[Revision tracking records]
Segment Open
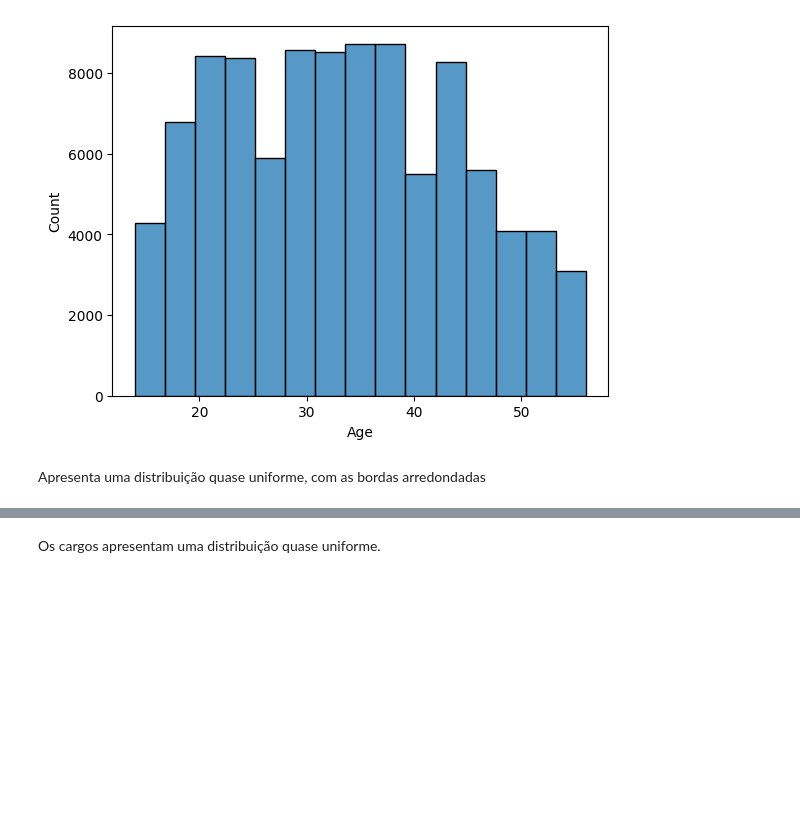
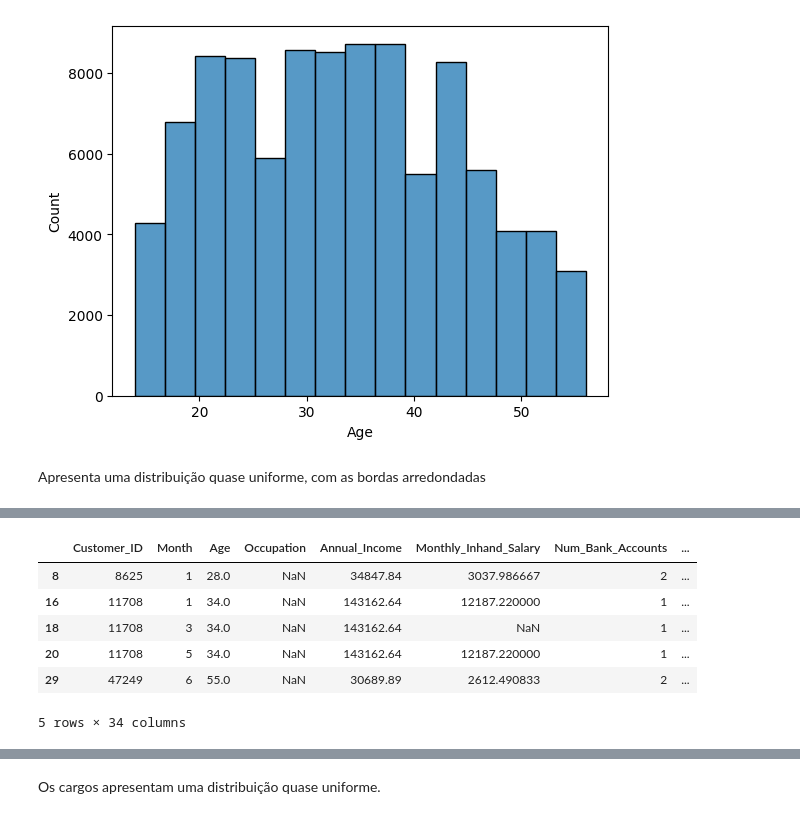
Before and after one commit to SLMath/Credit_Score-Analysis, a Jupyter notebook: credit_score.ipynb, the cells around one changed output, grey strips where cells are left out. Cells and saved outputs as stored; diff of their text form; code cells hidden in the pictures; blank space fills up the shorter version.

```diff
--- a/credit_score.ipynb
+++ b/credit_score.ipynb
@@ -993,2 +1020,13 @@ data_df[data_df.Occupation == "_______"].groupby('Customer_ID')['Occupation'].si
+# %%
+# Como todos possuem o mesmo cargo, vamos dar uma olhada em exemplos de casos nulos
+data_df[data_df.Occupation.isna()].head()
+# %% [output]
+|  | Customer_ID | Month | Age | Occupation | Annual_Income | Monthly_Inhand_Salary | Num_Bank_Accounts | ... |
+| 8 | 8625 | 1 | 28.0 | NaN | 34847.84 | 3037.986667 | 2 | ... |
+| 16 | 11708 | 1 | 34.0 | NaN | 143162.64 | 12187.220000 | 1 | ... |
+| 18 | 11708 | 3 | 34.0 | NaN | 143162.64 | NaN | 1 | ... |
+| 20 | 11708 | 5 | 34.0 | NaN | 143162.64 | 12187.220000 | 1 | ... |
+| 29 | 47249 | 6 | 55.0 | NaN | 30689.89 | 2612.490833 | 2 | ... |
+5 rows × 34 columns
 # %%
 pd.concat([
```
Also changed, not shown: parts of 15 cells of this notebook.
Segment Closed
ACTIVITY →
Make an exact copy of every entry above, minus the images.

OUTPUT →
Before and after one commit to SLMath/Credit_Score-Analysis, a Jupyter notebook: credit_score.ipynb, the cells around one changed output, grey strips where cells are left out. Cells and saved outputs as stored; diff of their text form; code cells hidden in the pictures; blank space fills up the shorter version.

```diff
--- a/credit_score.ipynb
+++ b/credit_score.ipynb
@@ -993,2 +1020,13 @@ data_df[data_df.Occupation == "_______"].groupby('Customer_ID')['Occupation'].si
+# %%
+# Como todos possuem o mesmo cargo, vamos dar uma olhada em exemplos de casos nulos
+data_df[data_df.Occupation.isna()].head()
+# %% [output]
+|  | Customer_ID | Month | Age | Occupation | Annual_Income | Monthly_Inhand_Salary | Num_Bank_Accounts | ... |
+| 8 | 8625 | 1 | 28.0 | NaN | 34847.84 | 3037.986667 | 2 | ... |
+| 16 | 11708 | 1 | 34.0 | NaN | 143162.64 | 12187.220000 | 1 | ... |
+| 18 | 11708 | 3 | 34.0 | NaN | 143162.64 | NaN | 1 | ... |
+| 20 | 11708 | 5 | 34.0 | NaN | 143162.64 | 12187.220000 | 1 | ... |
+| 29 | 47249 | 6 | 55.0 | NaN | 30689.89 | 2612.490833 | 2 | ... |
+5 rows × 34 columns
 # %%
 pd.concat([
```
Also changed, not shown: parts of 15 cells of this notebook.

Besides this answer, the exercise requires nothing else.